Assigned task: For the data below, please report each line where the word "shown" is found.
==========
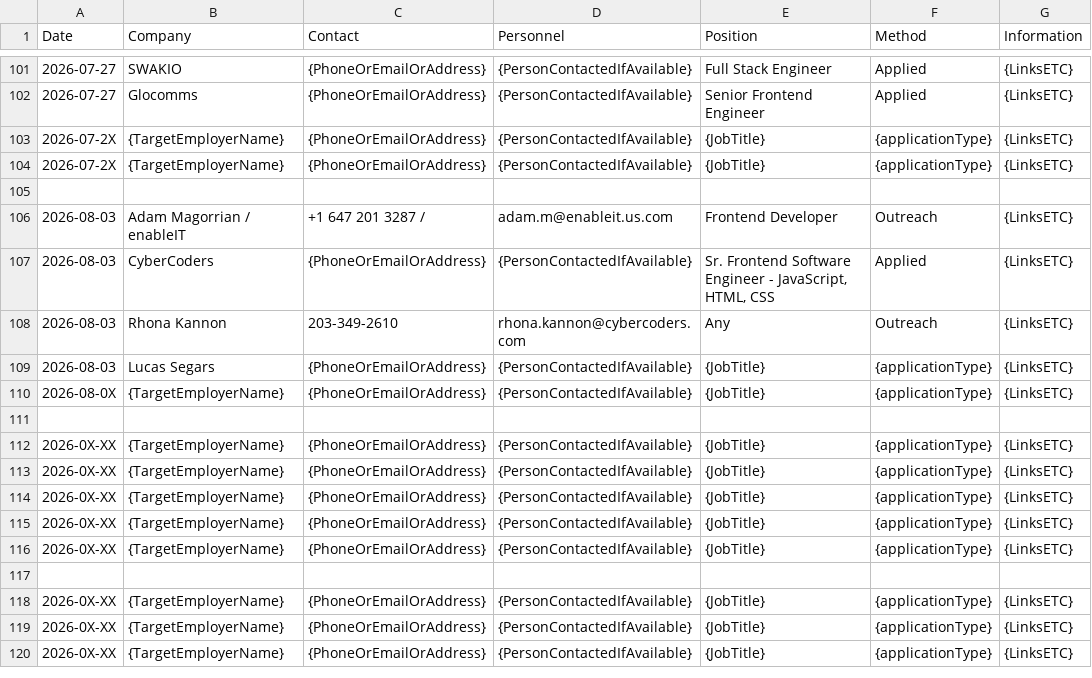
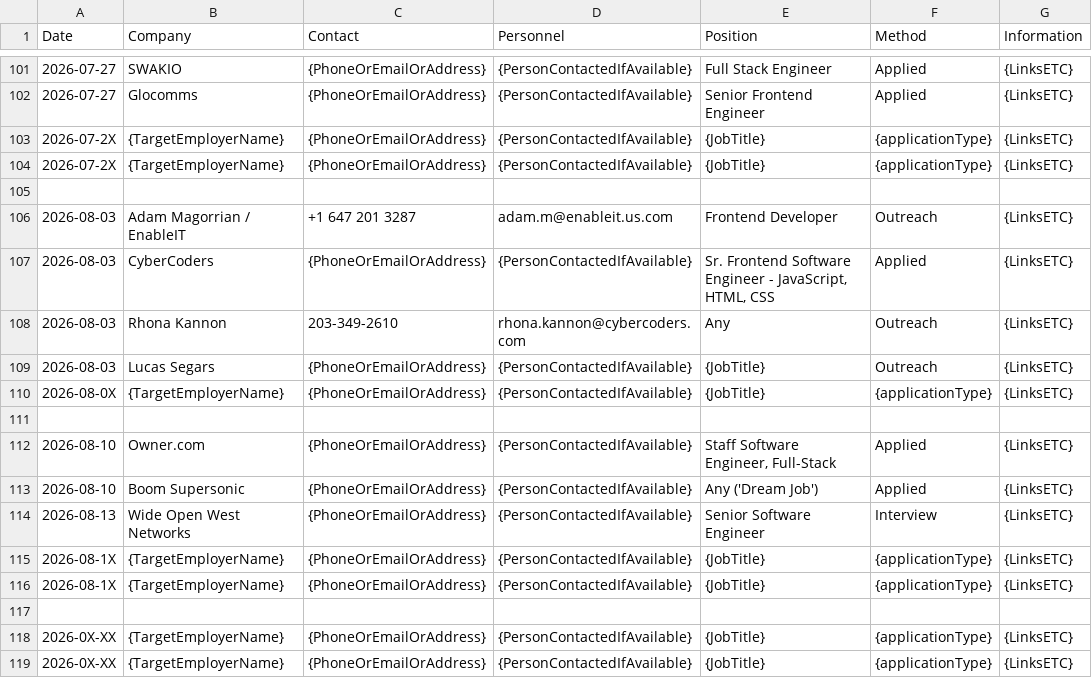
Before and after one commit to cScarlson/cScarlson.github.io, a CSV file: backoffice/unemployment/unemployment.2026-02-09.csv, drawn as a sheet; only a part is shown, gaps mark what is left out; the shorter side is filled out with more unchanged rows.

Commit message:
-1: myui+...

```diff
--- a/backoffice/unemployment/unemployment.2026-02-09.csv
+++ b/backoffice/unemployment/unemployment.2026-02-09.csv
@@ -105,13 +105,13 @@ Date,           Company,                                    Contact,
 
-"2026-08-03",   "Adam Magorrian / enableIT",                "+1 647 201 3287 / ",               "adam.m@enableit.us.com",           "Frontend Developer",                                           "Outreach",             "{LinksETC}"
+"2026-08-03",   "Adam Magorrian / EnableIT",                "+1 647 201 3287",                  "adam.m@enableit.us.com",           "Frontend Developer",                                           "Outreach",             "{LinksETC}"
 "2026-08-03",   "CyberCoders",                              "{PhoneOrEmailOrAddress}",          "{PersonContactedIfAvailable}",     "Sr. Frontend Software Engineer - JavaScript, HTML, CSS",       "Applied",              "{LinksETC}"
 "2026-08-03",   "Rhona Kannon",                             "203-349-2610",                     "rhona.kannon@cybercoders.com",     "Any",                                                          "Outreach",             "{LinksETC}"
-"2026-08-03",   "Lucas Segars",                             "{PhoneOrEmailOrAddress}",          "{PersonContactedIfAvailable}",     "{JobTitle}",                                                   "{applicationType}",    "{LinksETC}"
+"2026-08-03",   "Lucas Segars",                             "{PhoneOrEmailOrAddress}",          "{PersonContactedIfAvailable}",     "{JobTitle}",                                                   "Outreach",             "{LinksETC}"
 "2026-08-0X",   "{TargetEmployerName}",                     "{PhoneOrEmailOrAddress}",          "{PersonContactedIfAvailable}",     "{JobTitle}",                                                   "{applicationType}",    "{LinksETC}"
 
-"2026-0X-XX",   "{TargetEmployerName}",                     "{PhoneOrEmailOrAddress}",          "{PersonContactedIfAvailable}",     "{JobTitle}",                                                   "{applicationType}",    "{LinksETC}"
-"2026-0X-XX",   "{TargetEmployerName}",                     "{PhoneOrEmailOrAddress}",          "{PersonContactedIfAvailable}",     "{JobTitle}",                                                   "{applicationType}",    "{LinksETC}"
-"2026-0X-XX",   "{TargetEmployerName}",                     "{PhoneOrEmailOrAddress}",          "{PersonContactedIfAvailable}",     "{JobTitle}",                                                   "{applicationType}",    "{LinksETC}"
-"2026-0X-XX",   "{TargetEmployerName}",                     "{PhoneOrEmailOrAddress}",          "{PersonContactedIfAvailable}",     "{JobTitle}",                                                   "{applicationType}",    "{LinksETC}"
-"2026-0X-XX",   "{TargetEmployerName}",                     "{PhoneOrEmailOrAddress}",          "{PersonContactedIfAvailable}",     "{JobTitle}",                                                   "{applicationType}",    "{LinksETC}"
+"2026-08-10",   "Owner.com",                                "{PhoneOrEmailOrAddress}",          "{PersonContactedIfAvailable}",     "Staff Software Engineer, Full-Stack",                          "Applied",              "{LinksETC}"
+"2026-08-10",   "Boom Supersonic",                          "{PhoneOrEmailOrAddress}",          "{PersonContactedIfAvailable}",     "Any ('Dream Job')",                                            "Applied",    "{LinksETC}"
+"2026-08-13",   "Wide Open West Networks",                  "{PhoneOrEmailOrAddress}",          "{PersonContactedIfAvailable}",     "Senior Software Engineer",                                     "Interview",            "{LinksETC}"
+"2026-08-1X",   "{TargetEmployerName}",                     "{PhoneOrEmailOrAddress}",          "{PersonContactedIfAvailable}",     "{JobTitle}",                                                   "{applicationType}",    "{LinksETC}"
+"2026-08-1X",   "{TargetEmployerName}",                     "{PhoneOrEmailOrAddress}",          "{PersonContactedIfAvailable}",     "{JobTitle}",                                                   "{applicationType}",    "{LinksETC}"
 
```
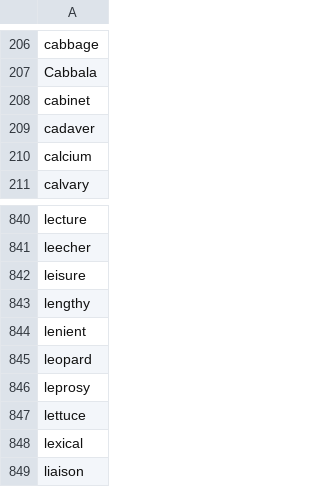
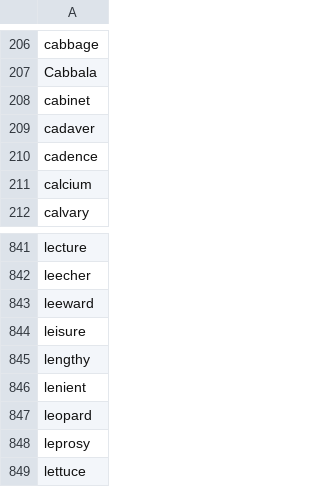
Before and after one commit to yhnnd/wordlab, a CSV file: Files/lang/en/english7.csv, drawn as a sheet; only a part is shown, gaps mark what is left out; the shorter side is filled out with more unchanged rows.

```diff
--- a/Files/lang/en/english7.csv
+++ b/Files/lang/en/english7.csv
@@ -209,2 +209,3 @@ cabinet
 cadaver
+cadence
 calcium
@@ -841,2 +842,3 @@ lecture
 leecher
+leeward
 leisure
```
Also changed, not shown: Files/lang/ch/chinese11.csv, Files/lang/ch/chinese5.csv, 5 other files.
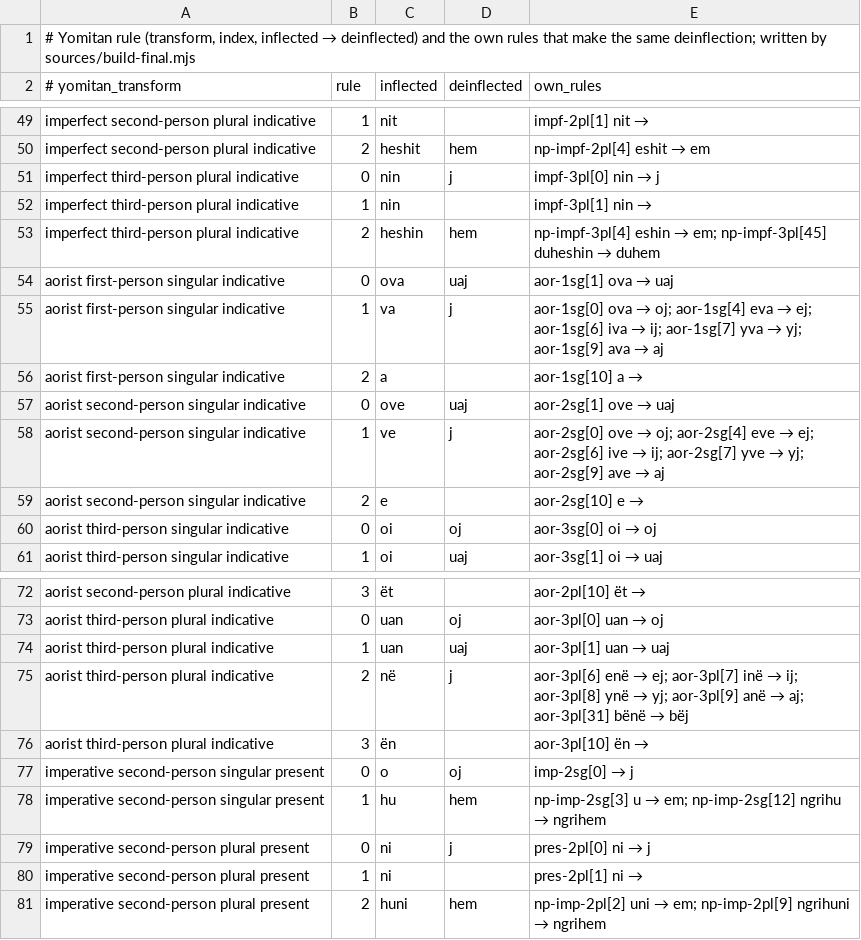
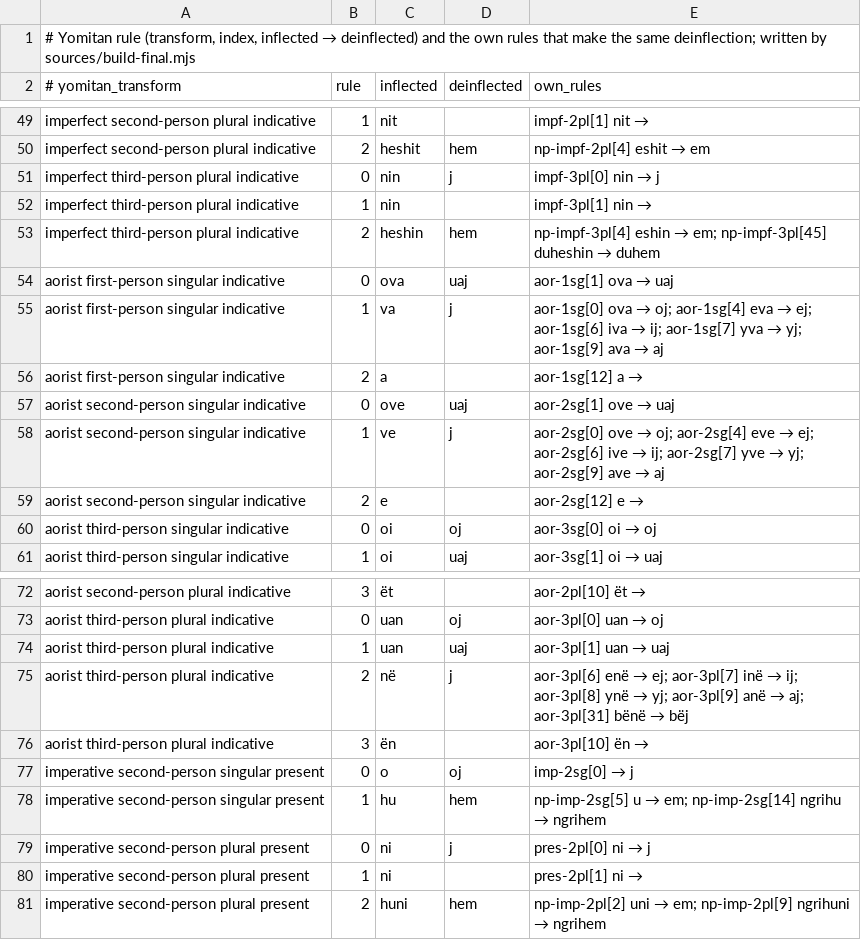
Before and after one commit to bee-san/hoshidicts, a TSV file: languages/sq/sources/yomitan-provenance.tsv, drawn as a sheet; only a part is shown, gaps mark what is left out.

Commit message:
sq: fixes for audit-hachi-lang-sq-e (MAJOR-6, m14-m16)
MAJOR-6: whole-word rules for ties the rule order decided wrongly:
ligjet → ligj, varre → varr, ndjeva → ndiej, thithe → thith, preke and
preka → prek, kërcen → kërcej, hidhu → hedh, vishu → vesh; an ord
transform reads katërt, katërta, pestë, pesta as katër and pesë, alone
or after the article. measure.py frequent lists apart the words shown
as themselves while their rows name another lemma, the words whose rows
name a lemma no rule reaches, and the words reached through a rule and
a row; measure.py real lists the matched-text-itself results apart
(real/itself.tsv). Lookup rows pin each word.
m14: measure.py real counts the participle adjectives traced as an
aorist (328 lookups).
m15: a lookup row pins lookup.untaggedTerms filter (cilat → cili).
m16: mijëra → mijë; the oblique definite plural of consonant-final
adjectives (të varfërve); no comparative më before a digit (më 2).

```diff
--- a/languages/sq/sources/yomitan-provenance.tsv
+++ b/languages/sq/sources/yomitan-provenance.tsv
@@ -55,6 +55,6 @@ aorist first-person singular indicative	0	ova	uaj	aor-1sg[1] ova → uaj
 aorist first-person singular indicative	1	va	j	aor-1sg[0] ova → oj; aor-1sg[4] eva → ej; aor-1sg[6] iva → ij; aor-1sg[7] yva → yj; aor-1sg[9] ava → aj
-aorist first-person singular indicative	2	a		aor-1sg[10] a →
+aorist first-person singular indicative	2	a		aor-1sg[12] a →
 aorist second-person singular indicative	0	ove	uaj	aor-2sg[1] ove → uaj
 aorist second-person singular indicative	1	ve	j	aor-2sg[0] ove → oj; aor-2sg[4] eve → ej; aor-2sg[6] ive → ij; aor-2sg[7] yve → yj; aor-2sg[9] ave → aj
-aorist second-person singular indicative	2	e		aor-2sg[10] e →
+aorist second-person singular indicative	2	e		aor-2sg[12] e →
 aorist third-person singular indicative	0	oi	oj	aor-3sg[0] oi → oj
@@ -77,3 +77,3 @@ aorist third-person plural indicative	3	ën		aor-3pl[10] ën →
 imperative second-person singular present	0	o	oj	imp-2sg[0]  → j
-imperative second-person singular present	1	hu	hem	np-imp-2sg[3] u → em; np-imp-2sg[12] ngrihu → ngrihem
+imperative second-person singular present	1	hu	hem	np-imp-2sg[5] u → em; np-imp-2sg[14] ngrihu → ngrihem
 imperative second-person plural present	0	ni	j	pres-2pl[0] ni → j
```
Also changed, not shown: 8 other files.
==========
Answer:
Before and after one commit to cScarlson/cScarlson.github.io, a CSV file: backoffice/unemployment/unemployment.2026-02-09.csv, drawn as a sheet; only a part is shown, gaps mark what is left out; the shorter side is filled out with more unchanged rows.
Before and after one commit to yhnnd/wordlab, a CSV file: Files/lang/en/english7.csv, drawn as a sheet; only a part is shown, gaps mark what is left out; the shorter side is filled out with more unchanged rows.
Also changed, not shown: Files/lang/ch/chinese11.csv, Files/lang/ch/chinese5.csv, 5 other files.
Before and after one commit to bee-san/hoshidicts, a TSV file: languages/sq/sources/yomitan-provenance.tsv, drawn as a sheet; only a part is shown, gaps mark what is left out.
or after the article. measure.py frequent lists apart the words shown
Also changed, not shown: 8 other files.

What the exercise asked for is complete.